**PROBLEM TO SOLVE:**
Output the records that follow, keeping every line exactly as it is.

**DATA:**
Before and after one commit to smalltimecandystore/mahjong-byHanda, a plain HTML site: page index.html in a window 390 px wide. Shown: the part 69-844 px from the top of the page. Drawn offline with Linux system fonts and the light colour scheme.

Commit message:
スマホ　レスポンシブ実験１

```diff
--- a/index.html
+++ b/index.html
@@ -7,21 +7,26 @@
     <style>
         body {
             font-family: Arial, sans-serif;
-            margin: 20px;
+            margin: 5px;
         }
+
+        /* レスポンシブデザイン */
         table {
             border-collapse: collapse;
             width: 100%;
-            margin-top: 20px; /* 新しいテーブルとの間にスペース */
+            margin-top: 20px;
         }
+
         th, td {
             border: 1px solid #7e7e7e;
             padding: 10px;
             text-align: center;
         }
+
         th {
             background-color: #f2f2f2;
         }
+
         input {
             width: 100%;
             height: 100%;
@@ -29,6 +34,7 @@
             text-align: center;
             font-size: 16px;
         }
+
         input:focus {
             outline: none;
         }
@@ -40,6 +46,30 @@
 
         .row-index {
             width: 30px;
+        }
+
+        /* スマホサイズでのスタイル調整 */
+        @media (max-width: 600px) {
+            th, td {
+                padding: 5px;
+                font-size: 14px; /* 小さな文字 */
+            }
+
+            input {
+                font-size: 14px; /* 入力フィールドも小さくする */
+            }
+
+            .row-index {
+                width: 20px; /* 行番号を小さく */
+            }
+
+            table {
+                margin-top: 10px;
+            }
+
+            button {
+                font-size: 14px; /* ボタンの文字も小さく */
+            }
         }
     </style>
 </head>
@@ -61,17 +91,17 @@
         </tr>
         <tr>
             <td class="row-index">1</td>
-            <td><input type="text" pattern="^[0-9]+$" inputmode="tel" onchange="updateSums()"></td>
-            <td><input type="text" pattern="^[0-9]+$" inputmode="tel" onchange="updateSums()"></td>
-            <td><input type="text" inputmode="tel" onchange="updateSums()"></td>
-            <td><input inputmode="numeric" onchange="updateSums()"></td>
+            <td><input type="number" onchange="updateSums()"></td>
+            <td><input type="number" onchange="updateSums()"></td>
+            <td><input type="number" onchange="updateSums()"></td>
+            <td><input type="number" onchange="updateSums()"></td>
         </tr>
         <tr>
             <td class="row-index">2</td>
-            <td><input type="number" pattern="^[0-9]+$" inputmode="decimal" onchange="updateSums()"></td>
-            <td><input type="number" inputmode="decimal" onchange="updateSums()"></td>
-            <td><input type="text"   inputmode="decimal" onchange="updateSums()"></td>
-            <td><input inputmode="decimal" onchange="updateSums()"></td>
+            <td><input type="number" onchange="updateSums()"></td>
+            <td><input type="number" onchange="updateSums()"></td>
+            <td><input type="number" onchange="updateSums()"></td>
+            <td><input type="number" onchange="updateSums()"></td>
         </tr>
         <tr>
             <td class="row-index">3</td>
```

**RESULT OF THIS TASK:**
Before and after one commit to smalltimecandystore/mahjong-byHanda, a plain HTML site: page index.html in a window 390 px wide. Shown: the part 69-844 px from the top of the page. Drawn offline with Linux system fonts and the light colour scheme.

Commit message:
スマホ　レスポンシブ実験１

```diff
--- a/index.html
+++ b/index.html
@@ -7,21 +7,26 @@
     <style>
         body {
             font-family: Arial, sans-serif;
-            margin: 20px;
+            margin: 5px;
         }
+
+        /* レスポンシブデザイン */
         table {
             border-collapse: collapse;
             width: 100%;
-            margin-top: 20px; /* 新しいテーブルとの間にスペース */
+            margin-top: 20px;
         }
+
         th, td {
             border: 1px solid #7e7e7e;
             padding: 10px;
             text-align: center;
         }
+
         th {
             background-color: #f2f2f2;
         }
+
         input {
             width: 100%;
             height: 100%;
@@ -29,6 +34,7 @@
             text-align: center;
             font-size: 16px;
         }
+
         input:focus {
             outline: none;
         }
@@ -40,6 +46,30 @@
 
         .row-index {
             width: 30px;
+        }
+
+        /* スマホサイズでのスタイル調整 */
+        @media (max-width: 600px) {
+            th, td {
+                padding: 5px;
+                font-size: 14px; /* 小さな文字 */
+            }
+
+            input {
+                font-size: 14px; /* 入力フィールドも小さくする */
+            }
+
+            .row-index {
+                width: 20px; /* 行番号を小さく */
+            }
+
+            table {
+                margin-top: 10px;
+            }
+
+            button {
+                font-size: 14px; /* ボタンの文字も小さく */
+            }
         }
     </style>
 </head>
@@ -61,17 +91,17 @@
         </tr>
         <tr>
             <td class="row-index">1</td>
-            <td><input type="text" pattern="^[0-9]+$" inputmode="tel" onchange="updateSums()"></td>
-            <td><input type="text" pattern="^[0-9]+$" inputmode="tel" onchange="updateSums()"></td>
-            <td><input type="text" inputmode="tel" onchange="updateSums()"></td>
-            <td><input inputmode="numeric" onchange="updateSums()"></td>
+            <td><input type="number" onchange="updateSums()"></td>
+            <td><input type="number" onchange="updateSums()"></td>
+            <td><input type="number" onchange="updateSums()"></td>
+            <td><input type="number" onchange="updateSums()"></td>
         </tr>
         <tr>
             <td class="row-index">2</td>
-            <td><input type="number" pattern="^[0-9]+$" inputmode="decimal" onchange="updateSums()"></td>
-            <td><input type="number" inputmode="decimal" onchange="updateSums()"></td>
-            <td><input type="text"   inputmode="decimal" onchange="updateSums()"></td>
-            <td><input inputmode="decimal" onchange="updateSums()"></td>
+            <td><input type="number" onchange="updateSums()"></td>
+            <td><input type="number" onchange="updateSums()"></td>
+            <td><input type="number" onchange="updateSums()"></td>
+            <td><input type="number" onchange="updateSums()"></td>
         </tr>
         <tr>
             <td class="row-index">3</td>
```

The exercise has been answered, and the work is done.